__Source data__:
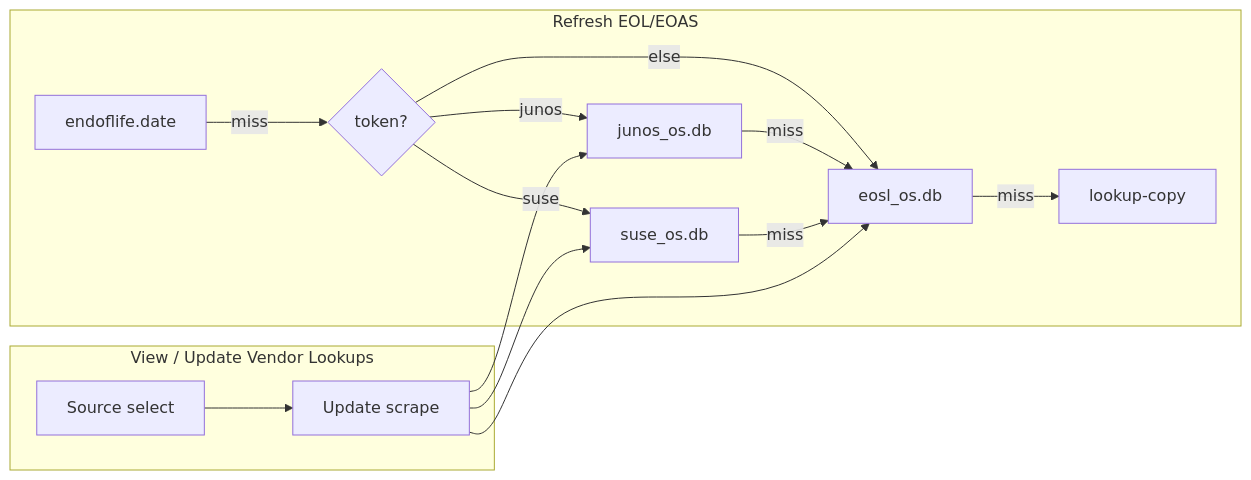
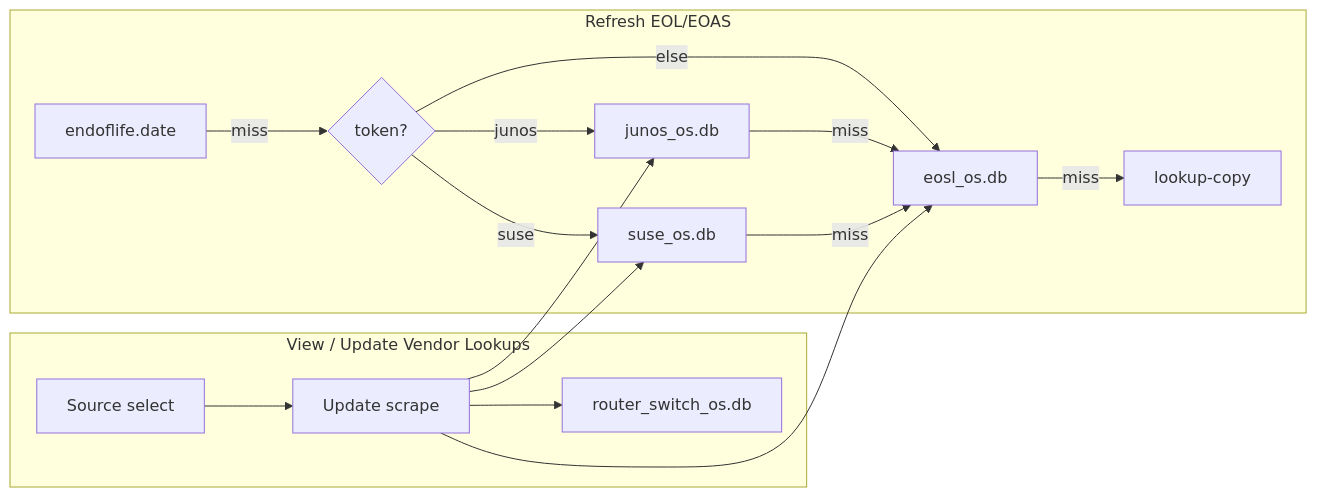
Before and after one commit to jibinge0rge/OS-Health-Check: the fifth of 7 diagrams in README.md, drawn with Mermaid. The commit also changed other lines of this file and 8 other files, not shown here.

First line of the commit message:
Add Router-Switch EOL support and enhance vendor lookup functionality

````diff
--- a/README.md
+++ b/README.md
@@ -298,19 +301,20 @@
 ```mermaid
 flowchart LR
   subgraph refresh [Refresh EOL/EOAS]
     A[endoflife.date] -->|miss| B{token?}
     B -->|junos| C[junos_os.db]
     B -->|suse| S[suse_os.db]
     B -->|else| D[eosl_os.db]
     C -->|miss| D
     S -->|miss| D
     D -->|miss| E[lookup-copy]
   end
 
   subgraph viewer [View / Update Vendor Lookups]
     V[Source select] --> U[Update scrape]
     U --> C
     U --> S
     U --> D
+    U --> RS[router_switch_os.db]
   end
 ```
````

__Work order__:
The records above, minus their pictures, are to be returned verbatim.

__Answer for this exercise__:
Before and after one commit to jibinge0rge/OS-Health-Check: the fifth of 7 diagrams in README.md, drawn with Mermaid. The commit also changed other lines of this file and 8 other files, not shown here.

First line of the commit message:
Add Router-Switch EOL support and enhance vendor lookup functionality

````diff
--- a/README.md
+++ b/README.md
@@ -298,19 +301,20 @@
 ```mermaid
 flowchart LR
   subgraph refresh [Refresh EOL/EOAS]
     A[endoflife.date] -->|miss| B{token?}
     B -->|junos| C[junos_os.db]
     B -->|suse| S[suse_os.db]
     B -->|else| D[eosl_os.db]
     C -->|miss| D
     S -->|miss| D
     D -->|miss| E[lookup-copy]
   end
 
   subgraph viewer [View / Update Vendor Lookups]
     V[Source select] --> U[Update scrape]
     U --> C
     U --> S
     U --> D
+    U --> RS[router_switch_os.db]
   end
 ```
````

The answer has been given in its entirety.